_GIVEN ENTRIES_.
----------
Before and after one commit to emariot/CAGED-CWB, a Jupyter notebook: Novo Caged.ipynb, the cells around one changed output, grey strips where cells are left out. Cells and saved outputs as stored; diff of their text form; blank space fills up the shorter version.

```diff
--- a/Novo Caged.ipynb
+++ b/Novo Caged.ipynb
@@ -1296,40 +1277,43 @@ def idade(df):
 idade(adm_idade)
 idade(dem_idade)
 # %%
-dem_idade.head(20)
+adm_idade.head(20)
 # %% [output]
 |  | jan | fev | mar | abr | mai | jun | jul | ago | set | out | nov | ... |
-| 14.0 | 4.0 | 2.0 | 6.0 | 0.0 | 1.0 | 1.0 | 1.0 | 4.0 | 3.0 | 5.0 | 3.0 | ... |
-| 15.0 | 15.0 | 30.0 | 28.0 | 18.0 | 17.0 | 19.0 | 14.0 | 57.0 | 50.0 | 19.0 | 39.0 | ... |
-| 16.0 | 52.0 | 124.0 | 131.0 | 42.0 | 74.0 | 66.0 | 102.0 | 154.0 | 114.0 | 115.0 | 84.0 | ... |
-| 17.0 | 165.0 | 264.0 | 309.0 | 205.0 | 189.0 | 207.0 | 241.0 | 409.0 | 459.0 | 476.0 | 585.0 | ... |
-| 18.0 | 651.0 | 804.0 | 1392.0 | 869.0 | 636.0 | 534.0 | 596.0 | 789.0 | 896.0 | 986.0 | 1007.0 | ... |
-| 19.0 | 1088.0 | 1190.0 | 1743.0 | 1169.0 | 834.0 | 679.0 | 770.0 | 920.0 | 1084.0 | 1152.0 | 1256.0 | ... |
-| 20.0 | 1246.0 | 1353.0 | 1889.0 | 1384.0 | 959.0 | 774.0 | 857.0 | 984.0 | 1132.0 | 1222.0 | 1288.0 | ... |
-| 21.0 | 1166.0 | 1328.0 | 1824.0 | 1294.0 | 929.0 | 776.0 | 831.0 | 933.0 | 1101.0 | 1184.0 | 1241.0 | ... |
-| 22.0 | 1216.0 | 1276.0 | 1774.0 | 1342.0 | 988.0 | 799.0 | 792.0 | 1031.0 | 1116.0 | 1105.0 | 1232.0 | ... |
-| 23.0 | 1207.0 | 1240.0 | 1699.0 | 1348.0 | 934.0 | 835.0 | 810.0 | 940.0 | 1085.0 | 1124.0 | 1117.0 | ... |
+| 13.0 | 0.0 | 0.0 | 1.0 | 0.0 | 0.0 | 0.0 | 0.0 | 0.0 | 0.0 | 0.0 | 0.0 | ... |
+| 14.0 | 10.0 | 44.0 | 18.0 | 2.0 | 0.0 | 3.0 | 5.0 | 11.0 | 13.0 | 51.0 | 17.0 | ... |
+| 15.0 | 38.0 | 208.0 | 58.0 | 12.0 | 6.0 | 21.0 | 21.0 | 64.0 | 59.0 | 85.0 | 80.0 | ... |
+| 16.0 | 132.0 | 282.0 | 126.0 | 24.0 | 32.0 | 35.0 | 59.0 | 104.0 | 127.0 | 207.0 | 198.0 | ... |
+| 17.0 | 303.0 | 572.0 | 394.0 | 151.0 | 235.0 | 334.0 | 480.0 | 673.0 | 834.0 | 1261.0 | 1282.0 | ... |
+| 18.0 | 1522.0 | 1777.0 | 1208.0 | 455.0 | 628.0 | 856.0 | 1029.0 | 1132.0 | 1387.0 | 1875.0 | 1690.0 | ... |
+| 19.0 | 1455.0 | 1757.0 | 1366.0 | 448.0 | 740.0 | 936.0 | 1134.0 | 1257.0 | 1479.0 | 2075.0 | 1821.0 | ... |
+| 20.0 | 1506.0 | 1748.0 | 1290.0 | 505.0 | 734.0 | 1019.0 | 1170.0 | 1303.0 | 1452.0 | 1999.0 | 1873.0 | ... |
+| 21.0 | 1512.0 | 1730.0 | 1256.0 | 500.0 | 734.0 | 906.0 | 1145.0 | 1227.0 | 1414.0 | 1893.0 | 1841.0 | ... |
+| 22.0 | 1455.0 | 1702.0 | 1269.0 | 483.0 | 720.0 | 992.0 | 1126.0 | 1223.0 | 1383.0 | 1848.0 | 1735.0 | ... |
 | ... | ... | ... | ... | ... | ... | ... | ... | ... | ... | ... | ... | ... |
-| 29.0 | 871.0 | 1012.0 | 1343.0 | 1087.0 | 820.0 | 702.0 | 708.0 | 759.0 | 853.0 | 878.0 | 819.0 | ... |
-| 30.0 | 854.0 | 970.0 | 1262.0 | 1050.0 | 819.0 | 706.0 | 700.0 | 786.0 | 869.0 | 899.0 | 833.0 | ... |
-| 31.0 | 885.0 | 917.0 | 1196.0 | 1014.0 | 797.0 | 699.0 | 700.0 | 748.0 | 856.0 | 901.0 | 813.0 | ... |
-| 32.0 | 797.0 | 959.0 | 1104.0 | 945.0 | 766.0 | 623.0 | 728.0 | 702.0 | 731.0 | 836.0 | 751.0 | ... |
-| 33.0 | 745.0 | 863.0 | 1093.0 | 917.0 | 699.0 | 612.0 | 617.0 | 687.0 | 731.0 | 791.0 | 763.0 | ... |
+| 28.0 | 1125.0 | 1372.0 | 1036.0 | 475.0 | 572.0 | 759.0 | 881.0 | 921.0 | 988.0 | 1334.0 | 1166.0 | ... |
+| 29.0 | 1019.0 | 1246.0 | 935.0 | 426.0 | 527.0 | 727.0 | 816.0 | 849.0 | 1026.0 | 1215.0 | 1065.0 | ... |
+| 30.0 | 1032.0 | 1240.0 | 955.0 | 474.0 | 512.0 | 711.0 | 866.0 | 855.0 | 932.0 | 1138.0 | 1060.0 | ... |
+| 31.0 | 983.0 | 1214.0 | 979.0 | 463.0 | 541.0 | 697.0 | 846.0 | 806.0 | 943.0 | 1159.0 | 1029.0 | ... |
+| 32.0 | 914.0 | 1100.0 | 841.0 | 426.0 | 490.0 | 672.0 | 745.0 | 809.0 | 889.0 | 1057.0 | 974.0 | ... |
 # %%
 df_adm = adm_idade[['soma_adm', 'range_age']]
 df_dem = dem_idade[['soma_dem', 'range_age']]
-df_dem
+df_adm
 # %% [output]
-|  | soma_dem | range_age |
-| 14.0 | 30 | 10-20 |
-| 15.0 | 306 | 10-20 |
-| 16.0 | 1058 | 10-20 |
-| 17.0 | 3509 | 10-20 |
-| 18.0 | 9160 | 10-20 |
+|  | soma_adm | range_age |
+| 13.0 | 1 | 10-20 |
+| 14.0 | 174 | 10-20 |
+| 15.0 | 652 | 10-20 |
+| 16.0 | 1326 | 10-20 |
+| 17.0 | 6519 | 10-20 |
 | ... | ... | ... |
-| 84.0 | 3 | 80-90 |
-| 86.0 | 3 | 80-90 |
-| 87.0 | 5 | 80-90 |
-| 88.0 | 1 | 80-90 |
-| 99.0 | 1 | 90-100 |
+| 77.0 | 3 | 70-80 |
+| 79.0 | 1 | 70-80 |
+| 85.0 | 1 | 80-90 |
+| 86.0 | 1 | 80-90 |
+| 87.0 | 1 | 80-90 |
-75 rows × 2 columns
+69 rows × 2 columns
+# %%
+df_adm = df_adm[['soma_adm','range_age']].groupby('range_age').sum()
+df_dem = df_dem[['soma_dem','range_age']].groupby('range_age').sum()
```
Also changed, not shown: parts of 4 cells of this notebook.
----------
_TASK TO CARRY OUT_.
All entries must be printed exactly, with nothing omitted.

_OUTPUT OF THE TASK_.
Before and after one commit to emariot/CAGED-CWB, a Jupyter notebook: Novo Caged.ipynb, the cells around one changed output, grey strips where cells are left out. Cells and saved outputs as stored; diff of their text form; blank space fills up the shorter version.

```diff
--- a/Novo Caged.ipynb
+++ b/Novo Caged.ipynb
@@ -1296,40 +1277,43 @@ def idade(df):
 idade(adm_idade)
 idade(dem_idade)
 # %%
-dem_idade.head(20)
+adm_idade.head(20)
 # %% [output]
 |  | jan | fev | mar | abr | mai | jun | jul | ago | set | out | nov | ... |
-| 14.0 | 4.0 | 2.0 | 6.0 | 0.0 | 1.0 | 1.0 | 1.0 | 4.0 | 3.0 | 5.0 | 3.0 | ... |
-| 15.0 | 15.0 | 30.0 | 28.0 | 18.0 | 17.0 | 19.0 | 14.0 | 57.0 | 50.0 | 19.0 | 39.0 | ... |
-| 16.0 | 52.0 | 124.0 | 131.0 | 42.0 | 74.0 | 66.0 | 102.0 | 154.0 | 114.0 | 115.0 | 84.0 | ... |
-| 17.0 | 165.0 | 264.0 | 309.0 | 205.0 | 189.0 | 207.0 | 241.0 | 409.0 | 459.0 | 476.0 | 585.0 | ... |
-| 18.0 | 651.0 | 804.0 | 1392.0 | 869.0 | 636.0 | 534.0 | 596.0 | 789.0 | 896.0 | 986.0 | 1007.0 | ... |
-| 19.0 | 1088.0 | 1190.0 | 1743.0 | 1169.0 | 834.0 | 679.0 | 770.0 | 920.0 | 1084.0 | 1152.0 | 1256.0 | ... |
-| 20.0 | 1246.0 | 1353.0 | 1889.0 | 1384.0 | 959.0 | 774.0 | 857.0 | 984.0 | 1132.0 | 1222.0 | 1288.0 | ... |
-| 21.0 | 1166.0 | 1328.0 | 1824.0 | 1294.0 | 929.0 | 776.0 | 831.0 | 933.0 | 1101.0 | 1184.0 | 1241.0 | ... |
-| 22.0 | 1216.0 | 1276.0 | 1774.0 | 1342.0 | 988.0 | 799.0 | 792.0 | 1031.0 | 1116.0 | 1105.0 | 1232.0 | ... |
-| 23.0 | 1207.0 | 1240.0 | 1699.0 | 1348.0 | 934.0 | 835.0 | 810.0 | 940.0 | 1085.0 | 1124.0 | 1117.0 | ... |
+| 13.0 | 0.0 | 0.0 | 1.0 | 0.0 | 0.0 | 0.0 | 0.0 | 0.0 | 0.0 | 0.0 | 0.0 | ... |
+| 14.0 | 10.0 | 44.0 | 18.0 | 2.0 | 0.0 | 3.0 | 5.0 | 11.0 | 13.0 | 51.0 | 17.0 | ... |
+| 15.0 | 38.0 | 208.0 | 58.0 | 12.0 | 6.0 | 21.0 | 21.0 | 64.0 | 59.0 | 85.0 | 80.0 | ... |
+| 16.0 | 132.0 | 282.0 | 126.0 | 24.0 | 32.0 | 35.0 | 59.0 | 104.0 | 127.0 | 207.0 | 198.0 | ... |
+| 17.0 | 303.0 | 572.0 | 394.0 | 151.0 | 235.0 | 334.0 | 480.0 | 673.0 | 834.0 | 1261.0 | 1282.0 | ... |
+| 18.0 | 1522.0 | 1777.0 | 1208.0 | 455.0 | 628.0 | 856.0 | 1029.0 | 1132.0 | 1387.0 | 1875.0 | 1690.0 | ... |
+| 19.0 | 1455.0 | 1757.0 | 1366.0 | 448.0 | 740.0 | 936.0 | 1134.0 | 1257.0 | 1479.0 | 2075.0 | 1821.0 | ... |
+| 20.0 | 1506.0 | 1748.0 | 1290.0 | 505.0 | 734.0 | 1019.0 | 1170.0 | 1303.0 | 1452.0 | 1999.0 | 1873.0 | ... |
+| 21.0 | 1512.0 | 1730.0 | 1256.0 | 500.0 | 734.0 | 906.0 | 1145.0 | 1227.0 | 1414.0 | 1893.0 | 1841.0 | ... |
+| 22.0 | 1455.0 | 1702.0 | 1269.0 | 483.0 | 720.0 | 992.0 | 1126.0 | 1223.0 | 1383.0 | 1848.0 | 1735.0 | ... |
 | ... | ... | ... | ... | ... | ... | ... | ... | ... | ... | ... | ... | ... |
-| 29.0 | 871.0 | 1012.0 | 1343.0 | 1087.0 | 820.0 | 702.0 | 708.0 | 759.0 | 853.0 | 878.0 | 819.0 | ... |
-| 30.0 | 854.0 | 970.0 | 1262.0 | 1050.0 | 819.0 | 706.0 | 700.0 | 786.0 | 869.0 | 899.0 | 833.0 | ... |
-| 31.0 | 885.0 | 917.0 | 1196.0 | 1014.0 | 797.0 | 699.0 | 700.0 | 748.0 | 856.0 | 901.0 | 813.0 | ... |
-| 32.0 | 797.0 | 959.0 | 1104.0 | 945.0 | 766.0 | 623.0 | 728.0 | 702.0 | 731.0 | 836.0 | 751.0 | ... |
-| 33.0 | 745.0 | 863.0 | 1093.0 | 917.0 | 699.0 | 612.0 | 617.0 | 687.0 | 731.0 | 791.0 | 763.0 | ... |
+| 28.0 | 1125.0 | 1372.0 | 1036.0 | 475.0 | 572.0 | 759.0 | 881.0 | 921.0 | 988.0 | 1334.0 | 1166.0 | ... |
+| 29.0 | 1019.0 | 1246.0 | 935.0 | 426.0 | 527.0 | 727.0 | 816.0 | 849.0 | 1026.0 | 1215.0 | 1065.0 | ... |
+| 30.0 | 1032.0 | 1240.0 | 955.0 | 474.0 | 512.0 | 711.0 | 866.0 | 855.0 | 932.0 | 1138.0 | 1060.0 | ... |
+| 31.0 | 983.0 | 1214.0 | 979.0 | 463.0 | 541.0 | 697.0 | 846.0 | 806.0 | 943.0 | 1159.0 | 1029.0 | ... |
+| 32.0 | 914.0 | 1100.0 | 841.0 | 426.0 | 490.0 | 672.0 | 745.0 | 809.0 | 889.0 | 1057.0 | 974.0 | ... |
 # %%
 df_adm = adm_idade[['soma_adm', 'range_age']]
 df_dem = dem_idade[['soma_dem', 'range_age']]
-df_dem
+df_adm
 # %% [output]
-|  | soma_dem | range_age |
-| 14.0 | 30 | 10-20 |
-| 15.0 | 306 | 10-20 |
-| 16.0 | 1058 | 10-20 |
-| 17.0 | 3509 | 10-20 |
-| 18.0 | 9160 | 10-20 |
+|  | soma_adm | range_age |
+| 13.0 | 1 | 10-20 |
+| 14.0 | 174 | 10-20 |
+| 15.0 | 652 | 10-20 |
+| 16.0 | 1326 | 10-20 |
+| 17.0 | 6519 | 10-20 |
 | ... | ... | ... |
-| 84.0 | 3 | 80-90 |
-| 86.0 | 3 | 80-90 |
-| 87.0 | 5 | 80-90 |
-| 88.0 | 1 | 80-90 |
-| 99.0 | 1 | 90-100 |
+| 77.0 | 3 | 70-80 |
+| 79.0 | 1 | 70-80 |
+| 85.0 | 1 | 80-90 |
+| 86.0 | 1 | 80-90 |
+| 87.0 | 1 | 80-90 |
-75 rows × 2 columns
+69 rows × 2 columns
+# %%
+df_adm = df_adm[['soma_adm','range_age']].groupby('range_age').sum()
+df_dem = df_dem[['soma_dem','range_age']].groupby('range_age').sum()
```
Also changed, not shown: parts of 4 cells of this notebook.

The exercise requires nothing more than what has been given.